For this reason, I should abstain from mentioning the curious clock in Lyons Cathedral, if it were not for a small mistake I made in connection with that piece of mechanism. The keeper of the church was very anxious it should be shown; partly for the honor of the establishment and the town, and partly, perhaps, because of his deriving a percentage from the additional consideration. However that may be, it was set in motion, and thereupon a host of little doors flew open, and innumerable little figures staggered out of them, and jerked themselves back again, with that special unsteadiness of purpose, and hitching in the gait, which usually attaches to figures that are moved by clock-work. Meanwhile, the sacristan stood explaining these wonders, and pointed them out, severally, with a wand. There was a centre puppet of the Virgin Mary; and close to her a small pigeon-hole, out of which another and a very ill-looking puppet made one of the most sudden plunges I ever saw accomplished; instantly flopping back again at sight of her, and banging his little door violently after him. Taking this to be emblematic of the victory over Sin and Death, and not at all unwilling to show that I perfectly understood the subject, in anticipation of the showman, I rashly said, “Aha! The Evil Spirit. To be sure.
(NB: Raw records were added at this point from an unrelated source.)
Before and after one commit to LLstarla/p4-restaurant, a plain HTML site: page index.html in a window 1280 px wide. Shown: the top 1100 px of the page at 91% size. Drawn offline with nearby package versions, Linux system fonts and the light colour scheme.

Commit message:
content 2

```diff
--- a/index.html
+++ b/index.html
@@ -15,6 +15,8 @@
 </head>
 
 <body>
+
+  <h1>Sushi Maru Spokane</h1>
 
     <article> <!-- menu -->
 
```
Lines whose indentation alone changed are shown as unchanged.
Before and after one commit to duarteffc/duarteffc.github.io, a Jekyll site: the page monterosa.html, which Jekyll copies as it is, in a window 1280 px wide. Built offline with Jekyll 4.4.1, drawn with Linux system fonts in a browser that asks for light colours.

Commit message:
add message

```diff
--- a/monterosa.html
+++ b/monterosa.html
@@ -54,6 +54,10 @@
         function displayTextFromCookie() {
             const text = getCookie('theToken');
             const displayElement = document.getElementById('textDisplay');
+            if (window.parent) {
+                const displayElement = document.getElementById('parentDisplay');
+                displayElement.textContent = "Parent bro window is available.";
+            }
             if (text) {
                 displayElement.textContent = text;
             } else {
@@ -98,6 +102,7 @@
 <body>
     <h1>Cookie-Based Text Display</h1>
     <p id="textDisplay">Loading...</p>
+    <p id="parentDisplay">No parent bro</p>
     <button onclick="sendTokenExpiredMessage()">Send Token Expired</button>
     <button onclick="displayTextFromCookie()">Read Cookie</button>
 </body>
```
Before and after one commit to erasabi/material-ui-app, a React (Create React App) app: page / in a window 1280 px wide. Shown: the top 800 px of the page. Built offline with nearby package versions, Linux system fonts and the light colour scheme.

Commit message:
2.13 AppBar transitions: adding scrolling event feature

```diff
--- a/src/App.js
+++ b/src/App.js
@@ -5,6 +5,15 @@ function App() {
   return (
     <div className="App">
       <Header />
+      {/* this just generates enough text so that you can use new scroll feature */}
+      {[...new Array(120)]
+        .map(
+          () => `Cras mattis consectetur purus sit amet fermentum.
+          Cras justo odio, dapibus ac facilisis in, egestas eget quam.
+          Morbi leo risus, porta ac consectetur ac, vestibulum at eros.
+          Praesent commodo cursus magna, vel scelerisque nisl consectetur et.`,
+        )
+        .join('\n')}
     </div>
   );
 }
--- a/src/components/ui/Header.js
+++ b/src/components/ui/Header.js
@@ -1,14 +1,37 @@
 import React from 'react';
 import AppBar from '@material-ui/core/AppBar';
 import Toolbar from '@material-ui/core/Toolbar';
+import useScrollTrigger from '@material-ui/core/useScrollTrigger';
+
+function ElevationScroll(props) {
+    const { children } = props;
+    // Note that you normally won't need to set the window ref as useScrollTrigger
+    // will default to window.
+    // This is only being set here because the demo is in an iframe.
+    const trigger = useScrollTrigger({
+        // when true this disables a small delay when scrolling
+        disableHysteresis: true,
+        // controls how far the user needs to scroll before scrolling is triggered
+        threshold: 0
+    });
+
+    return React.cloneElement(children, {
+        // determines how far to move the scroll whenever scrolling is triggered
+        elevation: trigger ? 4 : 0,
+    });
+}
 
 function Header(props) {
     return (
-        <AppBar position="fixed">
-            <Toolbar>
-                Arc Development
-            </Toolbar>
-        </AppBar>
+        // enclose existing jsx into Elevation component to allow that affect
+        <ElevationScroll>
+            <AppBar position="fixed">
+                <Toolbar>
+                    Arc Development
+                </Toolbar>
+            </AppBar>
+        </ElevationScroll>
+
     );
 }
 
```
He is very soon disposed of.” “Pardon, monsieur,” said the sacristan, with a polite motion of his hand towards the little door, as if introducing somebody,—“the Angel Gabriel!”
Soon after daybreak next morning we were steaming down the arrowy Rhone, at the rate of twenty miles an hour, in a very dirty vessel full of merchandise, and with only three or four other passengers for our companions; among whom, the most remarkable was a silly, old, meek-faced, garlic-eating, immeasurably polite Chevalier, with a dirty scrap of red ribbon hanging at his button-hole, as if he had tied it there to remind himself of something; as Tom Noddy, in the farce, ties knots in his pocket-handkerchief.
For the last two days we had seen great sullen hills, the first indications of the Alps, lowering in the distance. Now, we were rushing on beside them; sometimes close beside them; sometimes with an intervening slope, covered with vineyards. Villages and small towns hanging in mid-air, with great woods of olives seen through the light open towers of their churches, and clouds moving slowly on, upon the steep acclivity behind them; ruined castles perched on every eminence; and scattered houses in the clefts and gullies of the hills, made it very beautiful. The great height of these, too, making the buildings look so tiny that they had all the charm of elegant models; their excessive whiteness, as contrasted with the brown rocks, or the sombre, deep, dull, heavy green of the olive-tree, and the puny size and little slow walk of the Liliputian men and women on the bank, made a charming picture. There were ferries out of number, too; bridges; the famous Pont d’Esprit, with I don’t know how many arches; towns where memorable wines are made; Vallence, where Napoleon studied; and the noble river, bringing, at every winding turn, new beauties into view.
There lay before us, that same afternoon, the broken bridge of Avignon, and all the city baking in the sun; yet with an underdone-pie-crust, battlemented wall that never will be brown, though it bake for centuries.